    The pictello programme is easy to use and the story took only a couple of minutes to make. We’ll show Dylan the story on arriving at the cafe so it’s fresh in his mind and see if it influences his choice of drink. 

    I know there’s artifical sweeteners in diet drinks and am not a fan of these either long term but we need to tackle this one little battle at a time. 

    Hopefully the social story will be the first step in moving away from chemical filled fizzy drinks! 🙂



    Haircut time again.

    Another smashing performance with even less support and prompting.
    For the first time both boys -and Dad- could have their haircuts at the same time instead of having to swap barbers or plan the best seat/barber/timing to enable Dylan to get through it. 

    Although we visit the same same regular barbers we went to their newly relocated shop around the corner from their usual one. The men there recognise that Dylan is different and the gentleman who cut his hair today requested specifically for the job of cutting Dylans hair. An older man he is confident and unfazed by Dylans often jerky mannerisms and growing anxiety. 
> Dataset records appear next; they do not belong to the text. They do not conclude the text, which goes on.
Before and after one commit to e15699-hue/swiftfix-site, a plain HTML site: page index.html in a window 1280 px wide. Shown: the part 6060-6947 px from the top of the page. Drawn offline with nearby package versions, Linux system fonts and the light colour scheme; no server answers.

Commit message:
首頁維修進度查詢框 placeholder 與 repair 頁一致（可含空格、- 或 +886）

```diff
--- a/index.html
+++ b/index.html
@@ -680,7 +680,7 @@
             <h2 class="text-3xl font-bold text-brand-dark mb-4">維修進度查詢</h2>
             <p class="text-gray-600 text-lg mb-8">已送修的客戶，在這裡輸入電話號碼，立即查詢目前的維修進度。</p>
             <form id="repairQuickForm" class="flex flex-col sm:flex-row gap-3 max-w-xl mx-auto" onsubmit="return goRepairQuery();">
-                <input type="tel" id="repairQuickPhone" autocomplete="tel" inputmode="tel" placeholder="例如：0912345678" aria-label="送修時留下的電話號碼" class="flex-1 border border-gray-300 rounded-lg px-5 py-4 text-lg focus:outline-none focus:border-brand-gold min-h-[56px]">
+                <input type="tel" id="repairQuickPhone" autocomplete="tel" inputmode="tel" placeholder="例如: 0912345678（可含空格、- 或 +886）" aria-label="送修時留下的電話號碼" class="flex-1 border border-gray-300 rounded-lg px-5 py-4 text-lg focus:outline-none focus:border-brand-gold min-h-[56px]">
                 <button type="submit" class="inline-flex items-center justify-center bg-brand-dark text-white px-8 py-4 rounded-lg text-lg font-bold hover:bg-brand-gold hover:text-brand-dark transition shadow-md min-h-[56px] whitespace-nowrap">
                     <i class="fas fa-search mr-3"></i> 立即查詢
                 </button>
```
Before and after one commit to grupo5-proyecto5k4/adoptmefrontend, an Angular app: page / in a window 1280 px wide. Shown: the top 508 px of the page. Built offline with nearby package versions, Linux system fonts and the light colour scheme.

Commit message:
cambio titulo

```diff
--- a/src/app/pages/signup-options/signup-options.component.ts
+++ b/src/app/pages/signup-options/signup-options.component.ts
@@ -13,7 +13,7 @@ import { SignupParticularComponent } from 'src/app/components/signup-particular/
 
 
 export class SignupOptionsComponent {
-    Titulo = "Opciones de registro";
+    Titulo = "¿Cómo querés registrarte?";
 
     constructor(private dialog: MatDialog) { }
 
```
    Despite always giving Dylan the choice of whether he wants his hair cut or not he always confirms that he wants to have it done. I wouldn’t dream of forcing or encouraging him to do something so difficult for him publicly if he didn’t want to. Although Dylan asks for his hair to be cut he still finds it very difficult to tolerate and I think that he always will. Dylan vocally stims loudly throughout; the bright lights, the noise and the natural anxiety around haircuts is heightened but the staff there never make a big deal about it. They speak to Dylan directly and reassure him throughout whilst getting on with the job in hand swiftly and confidently. I’m sure this reassures Dylan and so when Dad and Josh were having their haircuts and the next barbers chair became free; 
    Dylan just went for it.